They have a side building off the house, affectionately called the Shed, that they have been fixing up over the past year. It serves as a rec room/guest room of sorts, and this year was christened dining room as they hosted 15 guests for Thanksgiving. It is still without insulation and drywall, but a wood stove keeps it toasty, and the exposed wood walls add a charming, barn-like feel. When they were re-doing the floor, they pulled up a large piece of old wood that Alan recycled into a giant 9 foot by 5 foot table! So there were 45 square feet of dining surface. Katie made a large evergreen wreath suspended horizontally over the table, with numerous hanging tealight candles dangling from it. The whole space was beautifully rustic and elegant.


Oh, and the food was great too. All the usual delicious autumnal dishes, plus a few less traditional ones as well. Multiple stuffings, cranberry sauces, gravies, and veggies made it hard to try everything before getting totally stuffed. I liked Katie's checkered presentation of the mashed potatoes and sweet potatoes. Dessert held not only pies but apple crisp, local Mallard's ice cream, and port.


As I sat in a full-belly, post-feast daze, I looked around the room contentedly. All across the country, people were doing the same thing, reveling in the comfortable chatter of close ones, feeling warm and nourished. I was missing certain family members and friends, but happy to know that we were all sharing in this similar holiday feel in different places. That's why I like Thanksgiving- it's not over-commercialized, not full of expectations, very simple actually. It's just a seasonal, sincere meal as food is meant to be, shared with conversation and many people contributing. I will remember this year's holiday fondly thanks to Katie and Alan and their open-armed community. And for all this I am truly, truly thankful.

Oh, and in light of the holiday, I thought it would be the perfect time to add a few more blog links to my list, both food-related. One is the Cook Castillo, an brand spankin' new blog about cooking at a restaurant on Orcas Island, and the other is Not Without Salt, a more established one by a pasty chef in Bellingham.

7 comments:

Kate said...

that's right--thanksgiving does seem like the perfect holiday to think about friends and family spread out all over the place. i've been told there are palestinian families who have even started celebrating it. they actually think its a sort of religious holiday--just about saying thanks to God. i filled them in on the history of thanksgiving dinner as being the prelude to native american genocide part. we are all glad its being redefined by palestinians and amber :)

AmberAnda said...

Way to bring the international voice to the holiday Kate! I definitely had no other friends sneaking out of their home to go to a sub-cultural Thanksgiving in JERUSELUM!

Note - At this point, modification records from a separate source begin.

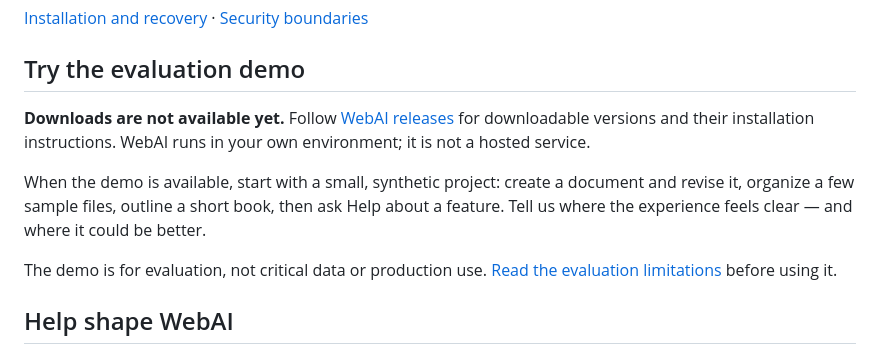
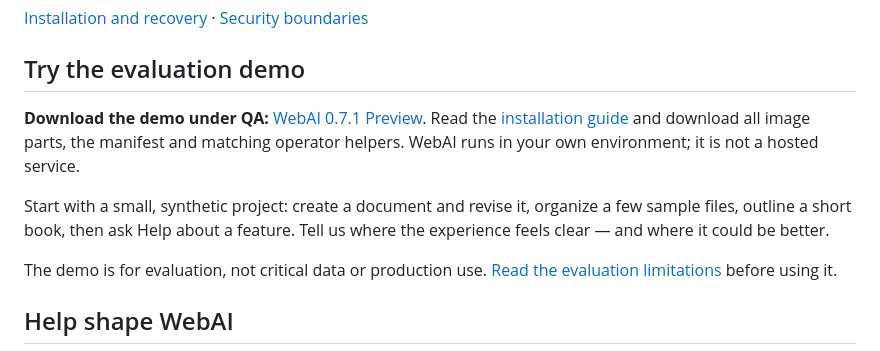
Before and after one commit to Green-Web-Land/WebAI, a Markdown page: README.md, the part around the change. Drawn GitHub-style.

Commit message:
Release WebAI 0.7.1 Preview download and installation documentation

```diff
--- a/README.md
+++ b/README.md
@@ -76,9 +76,9 @@ You control the installation and its surrounding environment. Protect the host,
 
 ## Try the evaluation demo
 
-**Downloads are not available yet.** Follow [WebAI releases](https://github.com/Green-Web-Land/WebAI/releases) for downloadable versions and their installation instructions. WebAI runs in your own environment; it is not a hosted service.
+**Download the demo under QA:** [WebAI 0.7.1 Preview](https://github.com/Green-Web-Land/WebAI/releases/tag/v0.7.1-preview.1). Read the [installation guide](INSTALLATION.md) and download all image parts, the manifest and matching operator helpers. WebAI runs in your own environment; it is not a hosted service.
 
-When the demo is available, start with a small, synthetic project: create a document and revise it, organize a few sample files, outline a short book, then ask Help about a feature. Tell us where the experience feels clear — and where it could be better.
+Start with a small, synthetic project: create a document and revise it, organize a few sample files, outline a short book, then ask Help about a feature. Tell us where the experience feels clear — and where it could be better.
 
 The demo is for evaluation, not critical data or production use. [Read the evaluation limitations](EVALUATION.md) before using it.
 
```
Also changed, not shown: INSTALLATION.md (+4 -4 lines), USER-GUIDE.md (+1 -1 lines).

AmberAnda said...

And by sub-cultural I just meant that it was a gathering of a subculture, not like, below culture.

Kate said...

got it amber. unlike most of the people i encounter these days, we really do speak the same native language ;) if i'm ever offended by the terms you use for jerusalem sub-cultures i'll be sure to let you know. i'm hanging out with the same sub-culture on mon for a hanukkah party.

AmberAnda said...

Glad language is not a barrier for us ( : Happy Hanukkah!

Anonymous said...

hey, did you have dinner with katie cassidy and alan??? i know them too! small world. :)

Bethany, Christopher, Philippa & Emmett Johnson said...

oops...that was me.